The slight negative charge on the carbonyl (-CO-)
O atoms, and the slight positive charge on the amide (-NH-) H, are
important in determining how a protein chain will fold, since a
hydrogen bond can form between the 0 and the H in the way described
for water molecules in Chapter 4.
If two protein chains run parallel to one another
in opposite directions, a large number of hydrogen bonds can be
formed between them like rungs in a ladder (left). This is the way
that protein chains are held together in silk, a fibrous protein.
Many protein chains are packed next to one another in a sheet, with
neighboring chains running in opposite directions and held together
by hydrogen bonds. These sheets then are stacked together to build
up a three-dimensional structure. Three different kinds of chemical

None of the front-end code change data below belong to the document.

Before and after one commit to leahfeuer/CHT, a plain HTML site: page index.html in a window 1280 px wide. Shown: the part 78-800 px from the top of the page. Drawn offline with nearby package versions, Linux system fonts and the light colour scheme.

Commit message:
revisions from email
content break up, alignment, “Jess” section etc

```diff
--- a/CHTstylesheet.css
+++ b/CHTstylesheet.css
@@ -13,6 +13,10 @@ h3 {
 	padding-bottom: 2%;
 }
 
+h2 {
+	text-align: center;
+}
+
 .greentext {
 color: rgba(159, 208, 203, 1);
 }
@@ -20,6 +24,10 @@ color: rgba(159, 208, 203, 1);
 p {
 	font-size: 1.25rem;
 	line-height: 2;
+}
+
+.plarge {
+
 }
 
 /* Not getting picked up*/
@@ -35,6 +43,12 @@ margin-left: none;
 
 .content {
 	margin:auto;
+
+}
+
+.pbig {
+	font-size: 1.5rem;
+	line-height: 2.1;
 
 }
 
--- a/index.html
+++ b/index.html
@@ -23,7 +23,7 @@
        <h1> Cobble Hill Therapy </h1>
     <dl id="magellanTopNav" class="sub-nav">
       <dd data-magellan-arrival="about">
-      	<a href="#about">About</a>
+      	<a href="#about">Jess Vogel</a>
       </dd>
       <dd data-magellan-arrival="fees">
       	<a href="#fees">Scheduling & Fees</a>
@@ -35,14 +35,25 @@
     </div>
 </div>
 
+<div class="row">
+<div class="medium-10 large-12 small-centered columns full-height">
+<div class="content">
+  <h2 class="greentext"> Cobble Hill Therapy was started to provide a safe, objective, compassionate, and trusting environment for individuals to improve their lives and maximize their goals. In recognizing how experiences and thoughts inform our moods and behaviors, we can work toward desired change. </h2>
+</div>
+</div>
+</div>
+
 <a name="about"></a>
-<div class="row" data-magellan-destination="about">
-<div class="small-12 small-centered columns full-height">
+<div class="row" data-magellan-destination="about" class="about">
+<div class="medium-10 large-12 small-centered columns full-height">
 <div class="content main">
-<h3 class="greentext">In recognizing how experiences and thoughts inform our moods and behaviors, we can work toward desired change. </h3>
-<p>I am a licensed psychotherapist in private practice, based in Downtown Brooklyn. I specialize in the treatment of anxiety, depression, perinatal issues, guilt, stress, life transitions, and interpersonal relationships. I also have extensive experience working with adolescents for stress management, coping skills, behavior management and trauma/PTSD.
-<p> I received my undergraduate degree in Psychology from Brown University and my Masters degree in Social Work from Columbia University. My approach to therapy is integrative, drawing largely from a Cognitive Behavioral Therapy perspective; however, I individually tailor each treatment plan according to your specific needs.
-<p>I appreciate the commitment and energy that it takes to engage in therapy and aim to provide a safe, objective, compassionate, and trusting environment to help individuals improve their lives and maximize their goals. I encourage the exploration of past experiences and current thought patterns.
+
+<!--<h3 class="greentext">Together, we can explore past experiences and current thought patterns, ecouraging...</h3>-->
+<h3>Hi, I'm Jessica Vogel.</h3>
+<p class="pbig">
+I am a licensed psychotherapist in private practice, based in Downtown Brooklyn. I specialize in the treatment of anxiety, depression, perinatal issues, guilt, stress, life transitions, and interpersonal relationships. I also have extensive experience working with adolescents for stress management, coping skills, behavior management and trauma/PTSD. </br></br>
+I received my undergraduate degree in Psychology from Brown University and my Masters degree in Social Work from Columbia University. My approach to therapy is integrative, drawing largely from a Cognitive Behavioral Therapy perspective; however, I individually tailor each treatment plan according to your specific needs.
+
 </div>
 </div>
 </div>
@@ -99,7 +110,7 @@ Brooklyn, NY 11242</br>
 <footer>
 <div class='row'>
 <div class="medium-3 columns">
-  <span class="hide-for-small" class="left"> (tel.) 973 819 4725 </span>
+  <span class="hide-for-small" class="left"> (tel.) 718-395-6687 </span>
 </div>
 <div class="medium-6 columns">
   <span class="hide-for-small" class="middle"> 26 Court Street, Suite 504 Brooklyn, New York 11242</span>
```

forces are present in the three-dimensional silk structure. Along
the protein chains (which also is the direction of the silk fibers)
atoms are linked by covalent bonds. At right angles to these chains,

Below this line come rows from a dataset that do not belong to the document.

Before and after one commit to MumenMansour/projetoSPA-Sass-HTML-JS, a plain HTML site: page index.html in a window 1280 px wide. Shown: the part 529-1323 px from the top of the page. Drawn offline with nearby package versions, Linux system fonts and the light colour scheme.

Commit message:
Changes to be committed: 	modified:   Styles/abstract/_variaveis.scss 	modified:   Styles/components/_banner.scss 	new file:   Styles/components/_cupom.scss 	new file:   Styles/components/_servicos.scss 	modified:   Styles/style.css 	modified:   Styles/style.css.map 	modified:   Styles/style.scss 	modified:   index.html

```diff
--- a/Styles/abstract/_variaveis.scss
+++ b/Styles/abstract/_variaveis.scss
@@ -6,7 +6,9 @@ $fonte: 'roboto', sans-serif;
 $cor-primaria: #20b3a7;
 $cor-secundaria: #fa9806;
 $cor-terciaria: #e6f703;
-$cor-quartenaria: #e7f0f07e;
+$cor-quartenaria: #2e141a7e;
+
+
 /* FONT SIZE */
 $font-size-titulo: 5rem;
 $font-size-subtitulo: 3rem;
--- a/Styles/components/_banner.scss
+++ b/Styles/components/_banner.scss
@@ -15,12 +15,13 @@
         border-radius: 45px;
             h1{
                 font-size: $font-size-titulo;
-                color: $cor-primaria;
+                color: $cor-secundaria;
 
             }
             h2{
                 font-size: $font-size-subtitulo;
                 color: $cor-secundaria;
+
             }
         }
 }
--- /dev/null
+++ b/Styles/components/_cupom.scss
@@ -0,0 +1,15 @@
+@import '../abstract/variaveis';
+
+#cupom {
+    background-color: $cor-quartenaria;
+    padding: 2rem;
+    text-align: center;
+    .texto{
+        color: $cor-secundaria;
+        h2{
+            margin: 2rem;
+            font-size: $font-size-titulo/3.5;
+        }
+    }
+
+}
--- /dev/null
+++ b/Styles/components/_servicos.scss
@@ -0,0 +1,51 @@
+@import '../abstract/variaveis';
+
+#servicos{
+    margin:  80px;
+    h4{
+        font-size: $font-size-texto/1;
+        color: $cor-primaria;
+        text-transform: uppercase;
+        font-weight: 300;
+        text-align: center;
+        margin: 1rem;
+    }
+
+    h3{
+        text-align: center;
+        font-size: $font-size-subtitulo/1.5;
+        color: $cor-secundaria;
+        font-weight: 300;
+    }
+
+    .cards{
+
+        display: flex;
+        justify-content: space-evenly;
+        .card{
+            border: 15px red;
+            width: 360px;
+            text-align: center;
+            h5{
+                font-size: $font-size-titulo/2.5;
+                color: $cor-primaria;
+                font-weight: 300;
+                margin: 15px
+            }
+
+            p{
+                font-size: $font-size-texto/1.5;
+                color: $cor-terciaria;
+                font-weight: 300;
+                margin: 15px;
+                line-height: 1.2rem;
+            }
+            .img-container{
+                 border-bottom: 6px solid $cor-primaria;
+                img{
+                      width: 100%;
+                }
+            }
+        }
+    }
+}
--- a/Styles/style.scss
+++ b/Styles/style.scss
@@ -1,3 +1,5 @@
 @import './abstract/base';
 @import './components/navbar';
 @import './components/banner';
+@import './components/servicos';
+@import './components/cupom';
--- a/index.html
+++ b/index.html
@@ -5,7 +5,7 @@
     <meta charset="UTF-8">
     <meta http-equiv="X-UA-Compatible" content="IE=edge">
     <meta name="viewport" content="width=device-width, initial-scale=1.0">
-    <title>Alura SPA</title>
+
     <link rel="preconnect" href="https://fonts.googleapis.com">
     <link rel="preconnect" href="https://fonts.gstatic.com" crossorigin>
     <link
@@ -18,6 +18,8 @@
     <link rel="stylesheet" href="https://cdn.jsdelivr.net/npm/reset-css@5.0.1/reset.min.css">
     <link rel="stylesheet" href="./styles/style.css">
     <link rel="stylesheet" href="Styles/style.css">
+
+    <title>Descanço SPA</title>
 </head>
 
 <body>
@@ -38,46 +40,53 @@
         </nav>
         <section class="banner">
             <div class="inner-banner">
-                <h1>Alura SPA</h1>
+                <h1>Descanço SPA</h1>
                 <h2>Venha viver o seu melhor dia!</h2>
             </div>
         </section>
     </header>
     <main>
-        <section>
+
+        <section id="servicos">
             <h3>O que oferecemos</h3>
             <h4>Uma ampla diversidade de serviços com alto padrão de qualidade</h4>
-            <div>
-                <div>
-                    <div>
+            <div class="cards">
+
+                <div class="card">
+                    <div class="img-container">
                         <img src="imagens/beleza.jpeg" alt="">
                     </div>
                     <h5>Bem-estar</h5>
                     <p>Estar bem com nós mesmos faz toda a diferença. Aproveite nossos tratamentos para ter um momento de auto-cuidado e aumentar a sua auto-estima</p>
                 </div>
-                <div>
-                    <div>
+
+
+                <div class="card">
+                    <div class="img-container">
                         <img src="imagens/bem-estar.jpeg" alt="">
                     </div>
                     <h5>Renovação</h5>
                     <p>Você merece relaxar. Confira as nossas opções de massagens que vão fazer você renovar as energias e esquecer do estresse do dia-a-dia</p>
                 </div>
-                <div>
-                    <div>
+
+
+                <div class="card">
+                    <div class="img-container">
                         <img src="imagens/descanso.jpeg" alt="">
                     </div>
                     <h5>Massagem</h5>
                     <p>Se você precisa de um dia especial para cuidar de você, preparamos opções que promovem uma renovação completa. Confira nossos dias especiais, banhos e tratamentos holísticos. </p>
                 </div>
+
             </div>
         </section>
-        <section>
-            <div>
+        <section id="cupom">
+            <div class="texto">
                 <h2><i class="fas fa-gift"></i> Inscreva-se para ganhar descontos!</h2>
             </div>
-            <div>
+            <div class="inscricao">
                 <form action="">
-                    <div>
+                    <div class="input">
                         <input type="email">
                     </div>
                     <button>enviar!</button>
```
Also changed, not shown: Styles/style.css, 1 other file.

within one sheet, the chains are held together by hydrogen bonds.
These are weaker than covalent bonds (~6 kcal mole-1
compared to 80-100 kcal. mole-1) , but are important
because there are so many of them. In the third dimension, the stacked
sheets are held together by weak van der Waals forces between side
chains, most of which are glycine and alanine in silk.
Right: In silk and other insect fibers,
antiparallel extended chains of protein are cross-linked into sheets
by hydrogen bonds. These sheets then are packed into a three-dimensional